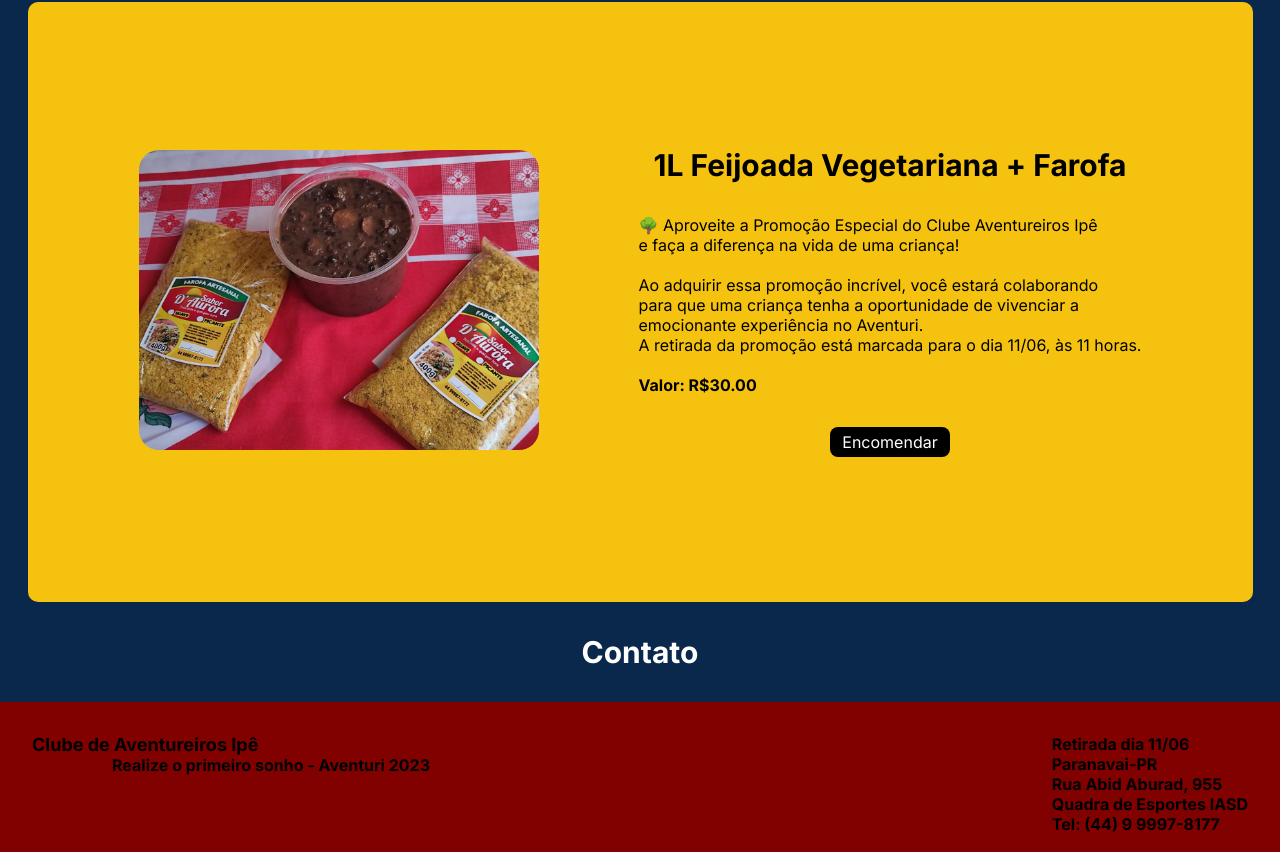
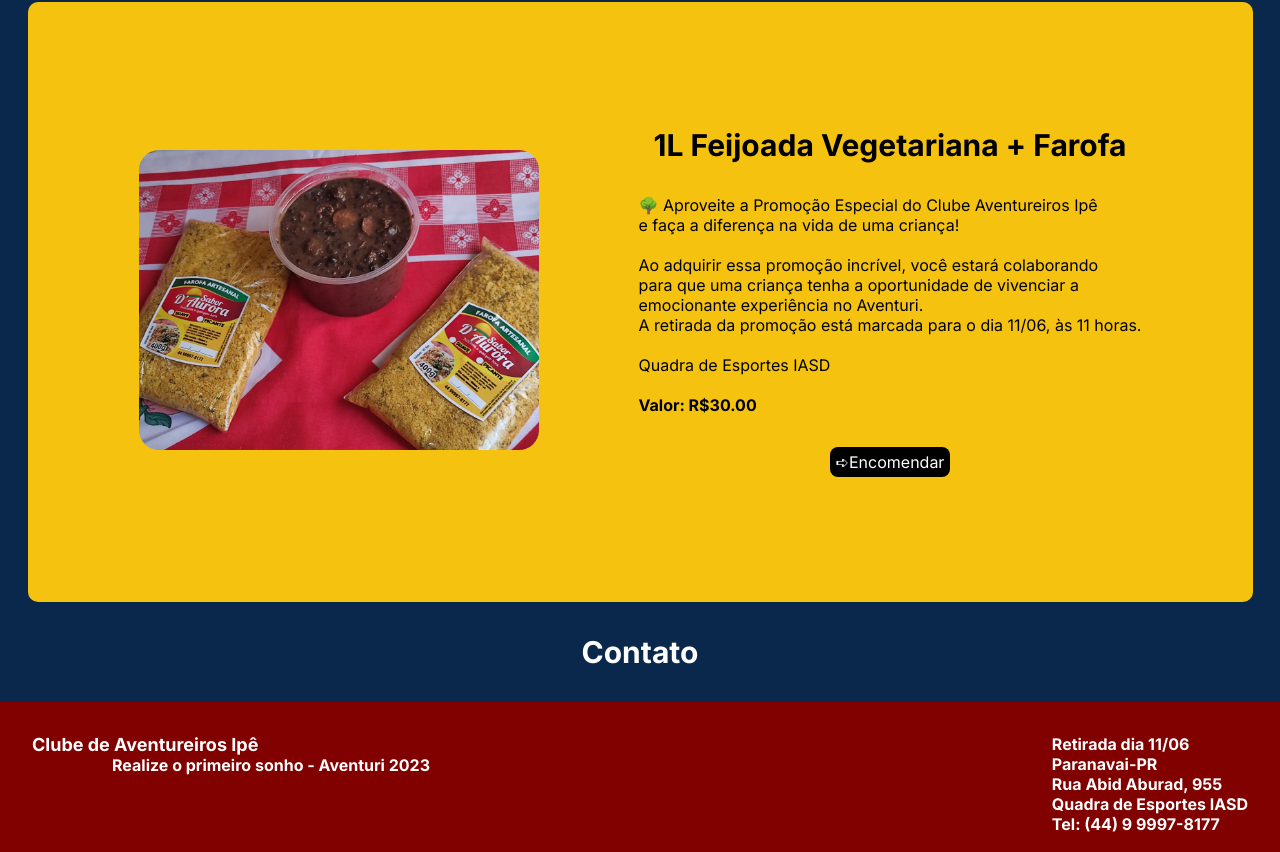
Before and after one commit to AlmirJrDev/ClubeAventureirosIpe, a plain HTML site: page index.html in a window 1280 px wide. Shown: the part 582-1434 px from the top of the page. Drawn offline with Linux system fonts and the light colour scheme.

Commit message:
finished and end

```diff
--- a/index.html
+++ b/index.html
@@ -58,14 +58,14 @@
                     <div>
                         <p class="ingfeijoada"> 🌳 Aproveite a Promoção Especial do Clube Aventureiros Ipê <br> e faça a diferença na vida de uma criança! <br><br> Ao adquirir essa promoção incrível, você estará colaborando <br> para que uma criança tenha  a oportunidade de vivenciar a <br> emocionante experiência no Aventuri. <br> A retirada da promoção está marcada para o dia 11/06, às 11 horas. <br>
 
-                            <br>
+                            <br> Quadra de Esportes IASD <br><br>
 
                             <strong>Valor: R$30.00</strong>
                         </p>
                     </div>
 
 
-                    <div class="link1"><a class="encomendar" href="https://contate.me/sabordaurora">Encomendar</a></div>
+                    <div class="link1"><a class="encomendar" href="https://contate.me/sabordaurora">➪Encomendar</a></div>
                 </div>
         </section>
 
--- a/style.css
+++ b/style.css
@@ -199,6 +199,7 @@ footer {
   center-align: center;
 
   background-color: #800100;
+  color: #fff;
   width: 100%;
   margin: 0 auto;
   height: 150px;
```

====

Every record above must reappear exactly in the answer, minus its pictures.

EXERCISE RESPONSE:
Before and after one commit to AlmirJrDev/ClubeAventureirosIpe, a plain HTML site: page index.html in a window 1280 px wide. Shown: the part 582-1434 px from the top of the page. Drawn offline with Linux system fonts and the light colour scheme.

Commit message:
finished and end

```diff
--- a/index.html
+++ b/index.html
@@ -58,14 +58,14 @@
                     <div>
                         <p class="ingfeijoada"> 🌳 Aproveite a Promoção Especial do Clube Aventureiros Ipê <br> e faça a diferença na vida de uma criança! <br><br> Ao adquirir essa promoção incrível, você estará colaborando <br> para que uma criança tenha  a oportunidade de vivenciar a <br> emocionante experiência no Aventuri. <br> A retirada da promoção está marcada para o dia 11/06, às 11 horas. <br>
 
-                            <br>
+                            <br> Quadra de Esportes IASD <br><br>
 
                             <strong>Valor: R$30.00</strong>
                         </p>
                     </div>
 
 
-                    <div class="link1"><a class="encomendar" href="https://contate.me/sabordaurora">Encomendar</a></div>
+                    <div class="link1"><a class="encomendar" href="https://contate.me/sabordaurora">➪Encomendar</a></div>
                 </div>
         </section>
 
--- a/style.css
+++ b/style.css
@@ -199,6 +199,7 @@ footer {
   center-align: center;
 
   background-color: #800100;
+  color: #fff;
   width: 100%;
   margin: 0 auto;
   height: 150px;
```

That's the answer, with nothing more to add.